Now, you can argue about whether or not we should describe this with the word “sound” or “noise,” or “fersizzleplumf,” but let’s all be aware that we’re arguing about which word to use to describe reality; we’re not arguing about what reality is truly like.

No. Various people do believe that identity is part of reality. Various people believe that it's reasonble to say that in reality I existed ten years ago even if no atom in my body existed ten years ago.

Atheism is the lack of belief in theism, or sometimes, the belief that theist ideas are false. This is the nature of it.

Basically atheism has nothing to do with the properties of the average atheist that an someone doing a sociology study on atheists would find?

It's ironic that you think that atheism has a nature given what you said about reality above. That you believe sound has no such thing as a nature that can be investigated. It seems like you choose your ontological committments based on what gives you the answer you are seeking for a particular case instead of staying consistent or even going so far as recognizing that there are different possible committments.

Anyone got some Deep Questions that aren't just verbal and conceptual confusion?

"Why is it that when our cognitive systems engage in visual and auditory information-processing, we have visual or auditory experience: the quality of deep blue, the sensation of middle C? How can we explain why there is something it is like to entertain a mental image, or to experience an emotion? It is widely agreed that experience arises from a physical basis, but we have no good explanation of why and how it so arises. Why should physical processing give rise to a rich inner life at all?"

-- David Chalmers

These questions may be a product of conceptual confusion, but they don't seem that way to me. Perhaps I am confused in the same way.

Those questions look prima facie impossible to answer, which in my experience strongly indicates that they are the result of conceptual confusion.

Please provide some examples of questions which "look... impossible to answer" but actually result from "conceptual confusion".

Is your username a deliberate pun on Metatron or is that just a coincidence?

השאלה זה לא נראה בלתי אפשרי לענות
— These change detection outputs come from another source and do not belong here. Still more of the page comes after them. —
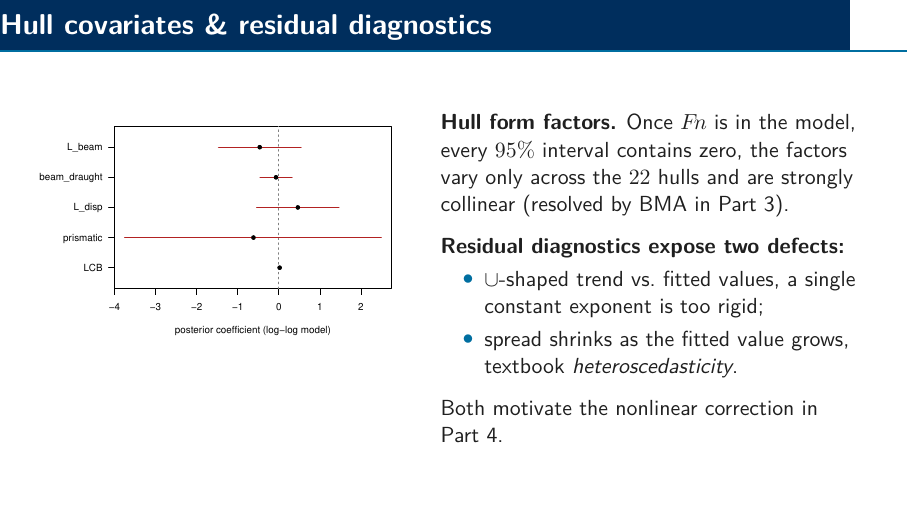
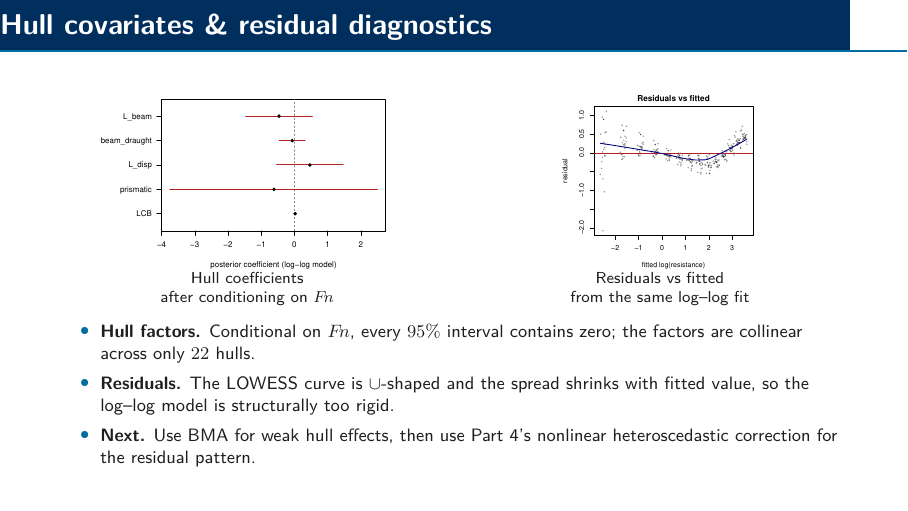
Before and after one commit to Peng-Rao/BLMS-project, LaTeX slides (presentation.tex): page 8 of 30. Compiled offline with pdfLaTeX.

Commit message:
docs(presentation): streamline residual diagnostics slide

```diff
--- a/presentation.tex
+++ b/presentation.tex
@@ -245,26 +245,28 @@
 \end{frame}
 
 \begin{frame}{Hull covariates \& residual diagnostics}
-	\begin{columns}[T]
-		\begin{column}{0.46\textwidth}
+	\footnotesize
+	\begin{columns}[T,onlytextwidth]
+		\begin{column}{0.48\textwidth}
 			\centering
-			\includegraphics[width=\textwidth]{figures/coef_forest.pdf}
+			\includegraphics[height=0.36\textheight]{figures/coef_forest.pdf}
+			\vspace{0.15em}
+			{\scriptsize\parbox{0.9\textwidth}{\centering Hull coefficients\\after conditioning on $\Fn$}}
 		\end{column}
-		\begin{column}{0.54\textwidth}
-			\textbf{Hull form factors.} Once $\Fn$ is in the model, every $95\%$ interval
-			contains zero, the factors vary only across the $22$ hulls and are strongly
-			collinear (resolved by BMA in Part~3).
-			\vspace{0.7em}
-
-			\textbf{Residual diagnostics expose two defects:}
-			\begin{itemize}
-				\item $\cup$-shaped trend vs.\ fitted values, a single constant exponent is too rigid;
-				\item spread shrinks as the fitted value grows, textbook \emph{heteroscedasticity}.
-			\end{itemize}
-			\vspace{0.4em}
-			Both motivate the nonlinear correction in Part~4.
+		\begin{column}{0.48\textwidth}
+			\centering
+			\includegraphics[height=0.36\textheight]{figures/loglog_residuals_vs_fitted.pdf}
+			\vspace{0.15em}
+			{\scriptsize\parbox{0.9\textwidth}{\centering Residuals vs fitted\\from the same log--log fit}}
 		\end{column}
 	\end{columns}
+	\vspace{0.35em}
+
+	\begin{itemize}
+		\item \textbf{Hull factors.} Conditional on $\Fn$, every $95\%$ interval contains zero; the factors are collinear across only $22$ hulls.
+		\item \textbf{Residuals.} The LOWESS curve is $\cup$-shaped and the spread shrinks with fitted value, so the log--log model is structurally too rigid.
+		\item \textbf{Next.} Use BMA for weak hull effects, then use Part~4's nonlinear heteroscedastic correction for the residual pattern.
+	\end{itemize}
 \end{frame}
 
 \begin{frame}{Prior sensitivity: does the prior drive $\bF>4$?}
```
Also changed, not shown: figures/loglog_residuals_vs_fitted.pdf (added), presentation.pdf, 1 other file.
I think we usually don't call questions where it's simply hard to find empiric evidence deep. We usually call those questions where conceptualizing is difficult deep.